### DATASET CONTENT
::::::::::
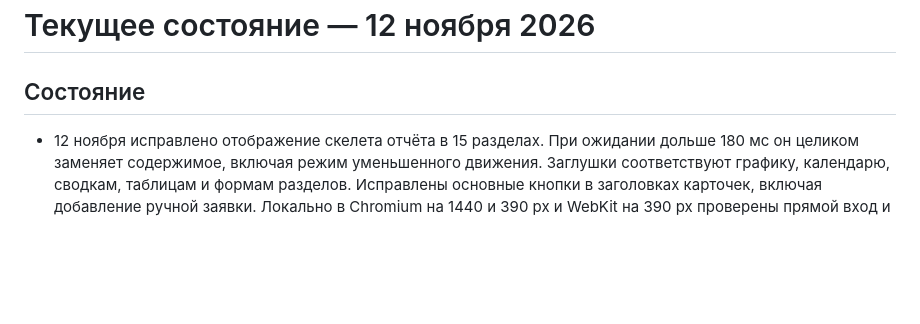
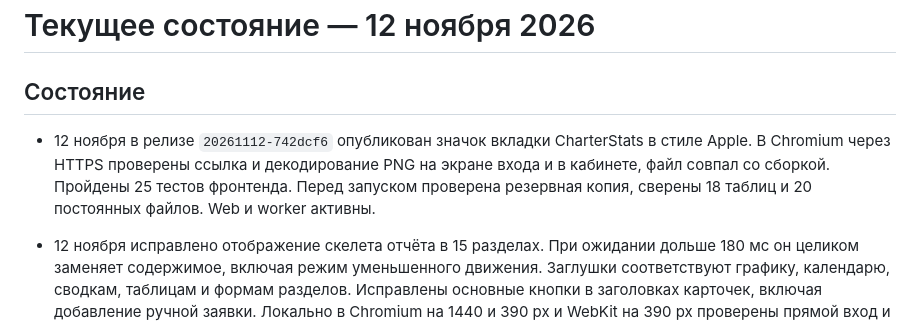
Before and after one commit to MustafaProger/planner, a Markdown page: project/status.md, the part around the change. Rendered like a GitHub page; blank space fills up the shorter version.

Commit message:
Record CharterStats favicon deployment

```diff
--- a/project/status.md
+++ b/project/status.md
@@ -1,6 +1,8 @@
 # Текущее состояние — 12 ноября 2026
 
 ## Состояние
+
+- 12 ноября в релизе `20261112-742dcf6` опубликован значок вкладки CharterStats в стиле Apple. В Chromium через HTTPS проверены ссылка и декодирование PNG на экране входа и в кабинете, файл совпал со сборкой. Пройдены 25 тестов фронтенда. Перед запуском проверена резервная копия, сверены 18 таблиц и 20 постоянных файлов. Web и worker активны.
 
 - 12 ноября исправлено отображение скелета отчёта в 15 разделах. При ожидании дольше 180 мс он целиком заменяет содержимое, включая режим уменьшенного движения. Заглушки соответствуют графику, календарю, сводкам, таблицам и формам разделов. Исправлены основные кнопки в заголовках карточек, включая добавление ручной заявки. Локально в Chromium на 1440 и 390 px и WebKit на 390 px проверены прямой вход и перечитывание всех разделов, замедленный пересчёт во всех 10 разделах с фильтрами и отсутствие одновременного показа. Сборка и 25 тестов фронтенда прошли.
 
```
::::::::::
Using the data above, copy each line that contains "project".

Before and after one commit to MustafaProger/planner, a Markdown page: project/status.md, the part around the change. Rendered like a GitHub page; blank space fills up the shorter version.
--- a/project/status.md
+++ b/project/status.md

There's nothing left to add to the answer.